Partition Plan

Data center managers who neglect to implement partitioning for fear of disrupting delicate system environments might be pleased to learn that partitioning can occur while systems are online. However, before moving ahead with partitioning, experts recommend some basic planning procedures to ensure that the technology is working to its full potential.

“Typically, after the goals and business case for partitioning have been established, history performance data on existing servers and applications is collected to assist in the planning process as well as information on the importance of each application to the business,” explains Gary Thome, director of strategy and architecture for Infrastructure Software and Blades at HP ( “Architectures and partitioning software are chosen based on the goals of the project, along with plans for management, high availability and disaster recovery, and backup and security procedures.”

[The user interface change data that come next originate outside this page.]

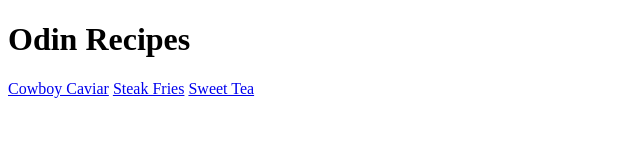
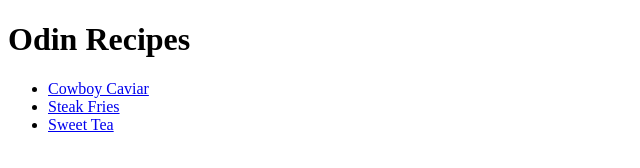
Before and after one commit to mallred7/odin-recipes, a plain HTML site: page index.html in a window 1280 px wide. Shown: the whole page, without its empty margins (0-640 px from the left). Drawn offline with Linux system fonts and the light colour scheme.

Commit message:
restructure index.html links into unordered list

```diff
--- a/index.html
+++ b/index.html
@@ -8,8 +8,10 @@
 </head>
 <body>
     <h1>Odin Recipes</h1>
-    <a href="/recipes/cowboycaviar.html">Cowboy Caviar</a>
-    <a href="/recipes/fries.html">Steak Fries</a>
-    <a href="/recipes/sweettea.html">Sweet Tea</a>
+    <ul>
+        <li><a href="/recipes/cowboycaviar.html">Cowboy Caviar</a></li>
+        <li><a href="/recipes/fries.html">Steak Fries</a></li>
+        <li><a href="/recipes/sweettea.html">Sweet Tea</a></li>
+    </ul>
 </body>
 </html>
```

Thome also recommends determining the metrics the data center uses (or will use) to measure success. For example, is IT judged based on response time to end users? On percent of unplanned downtime? On costs of capital expenditures or of the power bill? Also, data centers planning to implement partitioning should gather utilization data from their existing servers, storage, and applications, Thome says.

The actual process of partitioning new or existing drives is surprisingly simple. “Most partitioning utilities show each hard drive in the system with graphic representation of the partition layout. After installing the partitioning software, an operation such as resizing partitions is usually as easy as dragging the border of a partition to the desired size or entering the desired size of the partition in numerical form, before allowing the application to carry out the partitioning operations behind the scenes,” Paragon’s Thomas says.

Rolling partitioning into production—that is, moving programs and data into a partitioned environment—can be accomplished with tools that automate the transfer of applications from physical servers to virtual servers, Thome says. From there, data centers can use ongoing monitoring and capacity planning to ensure the optimal distribution of workload and resources.

Tread Carefully

Although partitioning is generally a safe process, it’s not without pitfalls. For example, Thomas warns that when booting a server from recovery media, drive letter assignments might display differently than how they appeared in the host operating system. Further, he warns that file system errors and bad sectors can cause numerous problems, so it’s wise to check for physical errors and file system errors before creating or modifying partitions.

James Wilson, product manager for HP StorageWorks, says that another concern with storage cache partitioning is that the time required to move cache is variable and does not address short-term hot spots or sudden changes in workload. Further, the cache being moved is not available to any partition from the start of the move until the cache is reassigned to the new partition.

Despite these potential drawbacks, partitioning is here to stay in data center environments as an effective method for increasing operational efficiency. “Partitioning is like cutting a child’s birthday cake,” Thome says. “As long as you plan ahead and measure carefully, everybody is going to be happy.”